» What is being asked:
Return each line below holding the string "taxonNameCorrections".

» Material provided:
Content starts
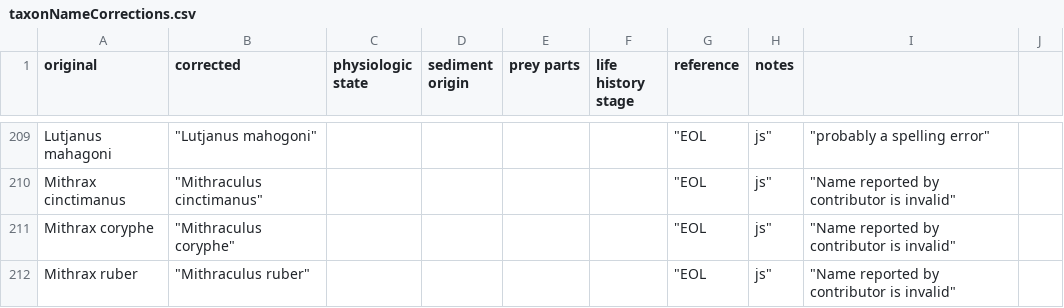
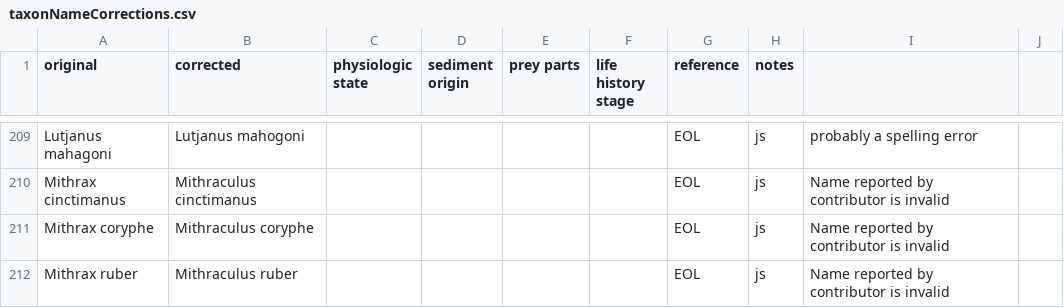
Before and after one commit to globalbioticinteractions/globalbioticinteractions, a CSV file: eol-globi-data-tool/src/main/resources/org/eol/globi/data/taxon/taxonNameCorrections.csv, drawn as a sheet; only a part is shown, gaps mark what is left out; the diff covers the shown part only; the diff names each change by its address in the sheet, - before the commit and + after, or states it on an @@ line.

Commit message:
fixed name conversion file formatting errors; introduced a no name mapping to capture names that are empty or too short

```diff
--- a/eol-globi-data-tool/src/main/resources/org/eol/globi/data/taxon/taxonNameCorrections.csv
+++ b/eol-globi-data-tool/src/main/resources/org/eol/globi/data/taxon/taxonNameCorrections.csv
-B209 (corrected): "Lutjanus mahogoni"
+B209 (corrected): Lutjanus mahogoni
-G209:G212 (reference): "EOL
+G209:G212 (reference): EOL
-H209:H212 (notes): js"
+H209:H212 (notes): js
-I209: "probably a spelling error"
+I209: probably a spelling error
-B210 (corrected): "Mithraculus cinctimanus"
+B210 (corrected): Mithraculus cinctimanus
-I210:I212: "Name reported by contributor is invalid"
+I210:I212: Name reported by contributor is invalid
-B211 (corrected): "Mithraculus coryphe"
+B211 (corrected): Mithraculus coryphe
-B212 (corrected): "Mithraculus ruber"
+B212 (corrected): Mithraculus ruber
```
Also changed, not shown: 123 edited cells elsewhere in this file, 3 other files.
Content ends
» Solution to this problem:
Before and after one commit to globalbioticinteractions/globalbioticinteractions, a CSV file: eol-globi-data-tool/src/main/resources/org/eol/globi/data/taxon/taxonNameCorrections.csv, drawn as a sheet; only a part is shown, gaps mark what is left out; the diff covers the shown part only; the diff names each change by its address in the sheet, - before the commit and + after, or states it on an @@ line.
--- a/eol-globi-data-tool/src/main/resources/org/eol/globi/data/taxon/taxonNameCorrections.csv
+++ b/eol-globi-data-tool/src/main/resources/org/eol/globi/data/taxon/taxonNameCorrections.csv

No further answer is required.